Farewell Party

group2

My work colleagues had a party to bid us farewell from Japan. They are a wonderful and caring group of people with big hearts. Their kindness and generosity in bidding farewell was no exception. You can see pictures of their gifts and exuberance here.

Although I would have a hard time staying in Japan for the rest of my life, I will still miss it so much! In some ways I was ready to leave, but in many I was definitely not. I can't believe how fast the time has flown. I sincerely hope to return someday.

Kamakura

look at the turtle! us with Daibutsu

Kamakura is our fourth of the four historic capitals of Japan: Nara, Kyoto, Kamakura, and Edo (Tokyo). Kamakura was the capital from 1185–1333, beginning from when the new shogun moved the capital to his hometown. There are scores of temples and shrines in the area, as well as some wonderful hiking trails. We started out in the morning with Gil and Jen and headed to the Buddhist temple of Engakuji, which has a beautiful set of garden grounds, a set of caves, and the "Ogane bell." Next we headed to a lunch of okonomiyaki, followed by a trip to the overlook of Hasedera, which houses a large 11-headed kannon and a collection of hundreds of jizo statues. Finally, we made our pilgrimage to the famous Daibutsu (big Buddha). See pictures from our adventures here.
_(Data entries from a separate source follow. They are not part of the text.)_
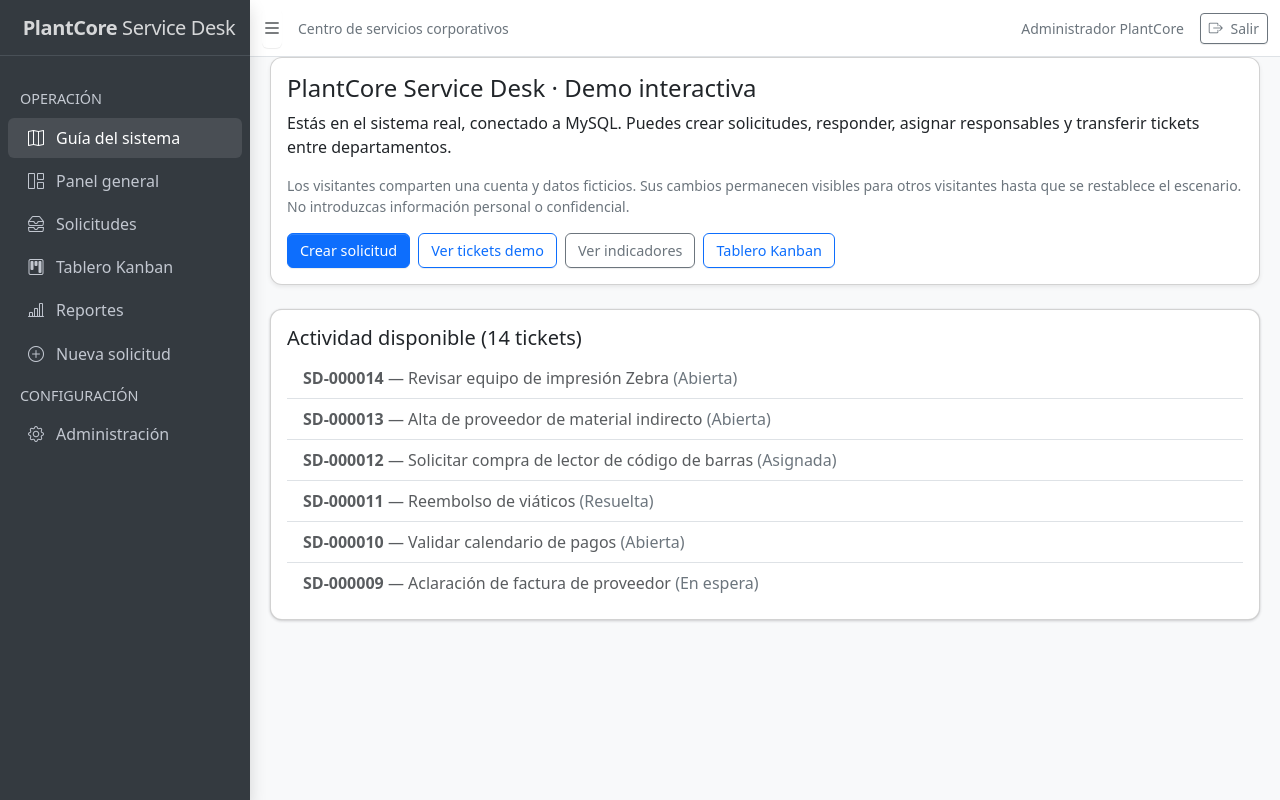
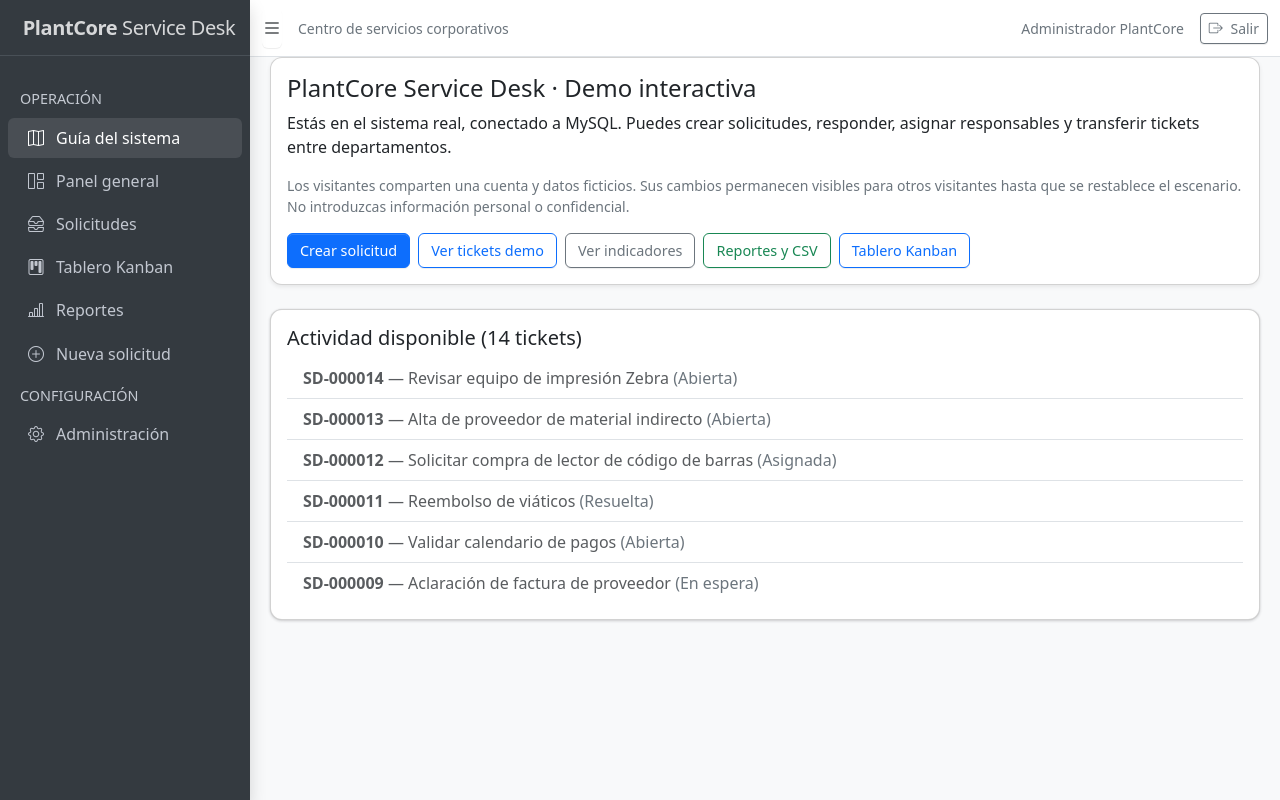
Before and after one commit to diegoarmando025/plantcore-service-desk, a Laravel app: page /guia in a window 1280 px wide. Run offline with Laravel 12, Linux system fonts and the light colour scheme; a user stored in the database is signed in; data comes from the database, SQL or seed files in the repository.

Commit message:
feat(reports): register reporting pages and navigation

```diff
--- a/resources/views/portfolio/guide.blade.php
+++ b/resources/views/portfolio/guide.blade.php
@@ -11,6 +11,7 @@
     <a class="btn btn-primary" href="{{ route('tickets.create') }}">Crear solicitud</a>
     <a class="btn btn-outline-primary" href="{{ route('tickets.index') }}">Ver tickets demo</a>
     <a class="btn btn-outline-secondary" href="{{ route('dashboard') }}">Ver indicadores</a>
+    <a class="btn btn-outline-success" href="{{ route('reports.index') }}">Reportes y CSV</a>
     <a class="btn btn-outline-primary" href="{{ route('tickets.kanban') }}">Tablero Kanban</a>
   </div>
  </div>
```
Gil and Jen in Japan

IMG_3338.JPGdance dance revolution

Embracing the family mantra of procrastination, my brother Gil and and his wife Jen joined us for a last-minute visit in our final days in Japan. We took them around to all of the good sites in Tokyo, including Shinjuku, Shibuya, the Edo museum, etc. We also got to tour the ancient capital of Kamakura and the famous port of Yokohama, established after the landing of Commodore Perry, who broke down the borders of isolationist Japan and precipitated the Meiji revolution when he steamed in and demanded a trade agreement.

Gil and Jen are primarily night owls, so we also toured some of Tokyo's vast night life, from the conveyor-belt sushi rounds to karaoke parlors, arcades, and Japan's largest ferris wheel. Our Tokyo and Yokohama exploits can be seen here. See the entry above for the photos and narration of our visit to Kamakura.

JAXA Open House

M3 rocket

I work at a division of Japan's space exploration agency, the Japanese equivalent of NASA. The agency is called JAXA in English, short for JApan eXploration Agency. My division is called ISAS, the Institute for Space and Aeronautical Science. They have a big open house for the public every year, with lots of games and activities for kids and adults alike. I couldn't help out much with the actual open house, because my Japanese is not good enough to explain science cocepts to the public, but I did help with some of the setup. You can see pictures of the day's activities here.